Perton Manufacturing produces three products: A, B, and C.

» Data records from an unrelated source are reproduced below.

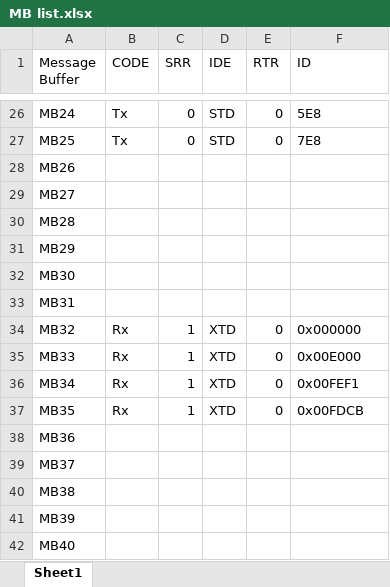
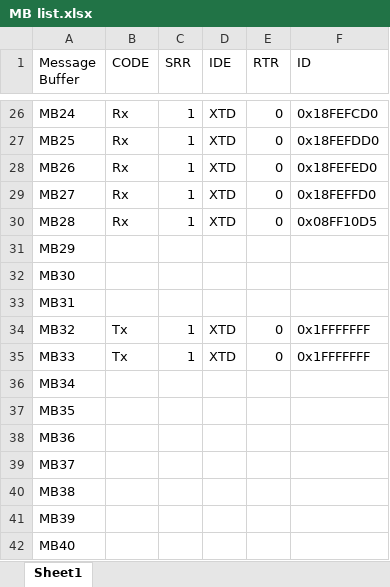
Before and after one commit to mikeymccraw80/Self_Dev_3cyl, an Excel workbook: LLD/Communications/MB list.xlsx, sheet Sheet1, drawn as a sheet; only a part is shown, gaps mark what is left out; values as stored, in another font and other column widths than the file's, no borders; the diff covers the shown part only; the diff names each change by its address in the sheet, - before the commit and + after, or states it on an @@ line.

```diff
--- a/LLD/Communications/MB list.xlsx (sheet Sheet1)
+++ b/LLD/Communications/MB list.xlsx (sheet Sheet1)
-B26:B27 (CODE): Tx
+B26:B27 (CODE): Rx
-C26:C27 (SRR): 0
+C26:C27 (SRR): 1
-D26:D27 (IDE): STD
+D26:D27 (IDE): XTD
-F26 (ID): 5E8
+F26 (ID): 0x18FEFCD0
-F27 (ID): 7E8
+F27 (ID): 0x18FEFDD0
-B28:B30 (CODE): (empty)
+B28:B30 (CODE): Rx
-C28:C30 (SRR): (empty)
+C28:C30 (SRR): 1
-D28:D30 (IDE): (empty)
+D28:D30 (IDE): XTD
-E28:E30 (RTR): (empty)
+E28:E30 (RTR): 0
-F28 (ID): (empty)
+F28 (ID): 0x18FEFED0
-F29 (ID): (empty)
+F29 (ID): 0x18FEFFD0
-F30 (ID): (empty)
+F30 (ID): 0x08FF10D5
-B34:B35 (CODE): Rx
+B34:B35 (CODE): Tx
-F34 (ID): 0x000000
+F34 (ID): 0x1FFFFFFF
-F35 (ID): 0x00E000
+F35 (ID): 0x1FFFFFFF
-B36:B37 (CODE): Rx
+B36:B37 (CODE): (empty)
-C36:C37 (SRR): 1
+C36:C37 (SRR): (empty)
-D36:D37 (IDE): XTD
+D36:D37 (IDE): (empty)
-E36:E37 (RTR): 0
+E36:E37 (RTR): (empty)
-F36 (ID): 0x00FEF1
+F36 (ID): (empty)
-F37 (ID): 0x00FDCB
+F37 (ID): (empty)
```
Also changed, not shown: 135 edited cells elsewhere in this sheet, 7 other files.
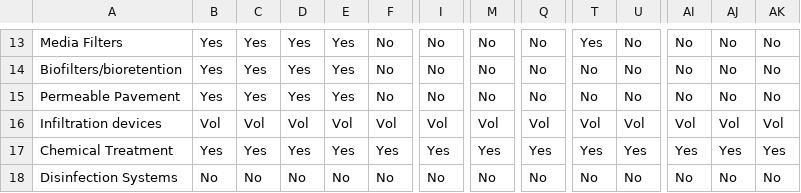
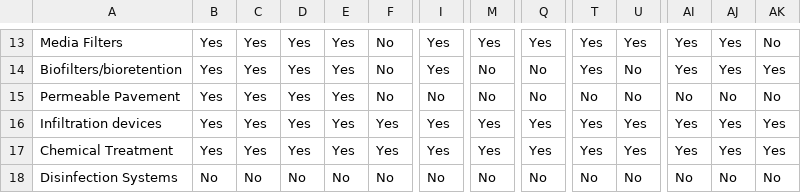
Before and after one commit to joelnc/ITRC-Draft-Tool, a CSV file: www/Copy of Component sheet 11-2-17_pol.csv (was Component sheet 6-12-17 doug H.csv), drawn as a sheet; only a part is shown, gaps mark what is left out; the diff covers the shown part only; the diff names each change by its address in the sheet, - before the commit and + after, or states it on an @@ line.

```diff
--- a/Component sheet 6-12-17 doug H.csv
+++ b/www/Copy of Component sheet 11-2-17_pol.csv
-I13:I14: No
+I13:I14: Yes
-M13: No
+M13: Yes
-Q13: No
+Q13: Yes
-U13: No
+U13: Yes
-AI13:AI14: No
+AI13:AI14: Yes
-AJ13:AJ14: No
+AJ13:AJ14: Yes
-T14: No
+T14: Yes
-AK14: No
+AK14: Yes
-B16: Vol
+B16: Yes
-C16: Vol
+C16: Yes
-D16: Vol
+D16: Yes
-E16: Vol
+E16: Yes
-F16: Vol
+F16: Yes
-I16: Vol
+I16: Yes
-M16: Vol
+M16: Yes
-Q16: Vol
+Q16: Yes
-T16: Vol
+T16: Yes
-U16: Vol
+U16: Yes
-AI16: Vol
+AI16: Yes
-AJ16: Vol
+AJ16: Yes
-AK16: Vol
+AK16: Yes
```
Also changed, not shown: 54 edited cells elsewhere in this file, 17 other files.
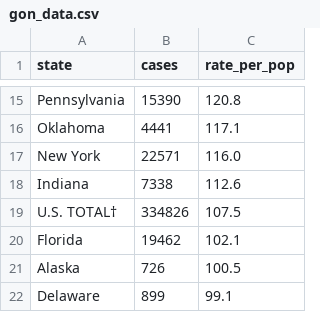
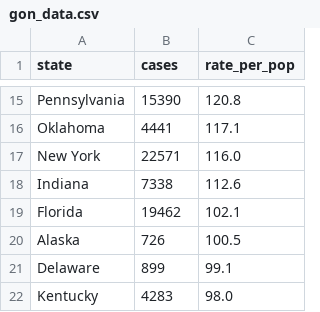
Before and after one commit to vivianleung/cs171-final, a CSV file: Data/gon_data.csv, drawn as a sheet; only a part is shown, gaps mark what is left out; the shorter side is filled out with more unchanged rows; the diff names each change by its address in the sheet, - before the commit and + after, or states it on an @@ line.

```diff
--- a/Data/gon_data.csv
+++ b/Data/gon_data.csv
-row 19: U.S. TOTAL† | 334826 | 107.5
```
Also changed, not shown: Data/cly_data.csv, Data/teen_data.csv, 14 other files.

Perton Manufacturing produces three products: A, B, and C. Production information for the past two years isbelow:Product A2012Units soldSalesCost of Goods SoldGross ProfitSelling & Other Exp.Net Income b4 TaxProduct CTotal40,0009,600,0001,800,0007,800,0003,600,0004,200,00050,00020,000,00015,000,0005,000,0003,000,0002,000,000130,00036,800,00019,800,00017,000,0008,600,0008,400,000120,000100,000380,00050,0009,000,0003,750,0005,250,0002,250,0003,000,00060,00014,400,0002,700,00011,700,0003,900,0007,800,00060,00024,000,00018,000,0006,000,0003,200,0002,800,000170,00047,400,00024,450,00022,950,0009,350,00013,600,000200,0002013Units soldSalesCost of Goods SoldGross ProfitSelling & Other Exp.Net Income b4 Tax40,0007,200,0003,000,0004,200,0002,000,0002,200,000160,000Labor Hours UsedLabor Hours UsedProduct B180,000120,000500,000Their union contract limits the regular hours to be worked by each of Perton’s 250 current employees to 40hours per week for 50 weeks with 2 weeks of vacation. Overtime work must pay time-and-a-half, or $15/hr.and is limited to 20% of base hours per employee. As the above numbers show, the demand for Perton’sproducts has increased and in 2013 their employees worked the maximum number of hours to avoidovertime but still left unfilled demand even though their plant has a total capacity of 240,000 combined units.Perton estimates that actual demand is:ProductABC1.2.3.4.Demand110,000 units60,000 units80,000 unitsWhat is Perton’s breakeven point in total units (of all products) if their sales mix remains constant?If overtime is not allowed, how can Perton adjust their sales mix to best utilize their existing workers?How would making this change affect their pre-tax profits?Should Perton allow employees to work overtime? Why or why not?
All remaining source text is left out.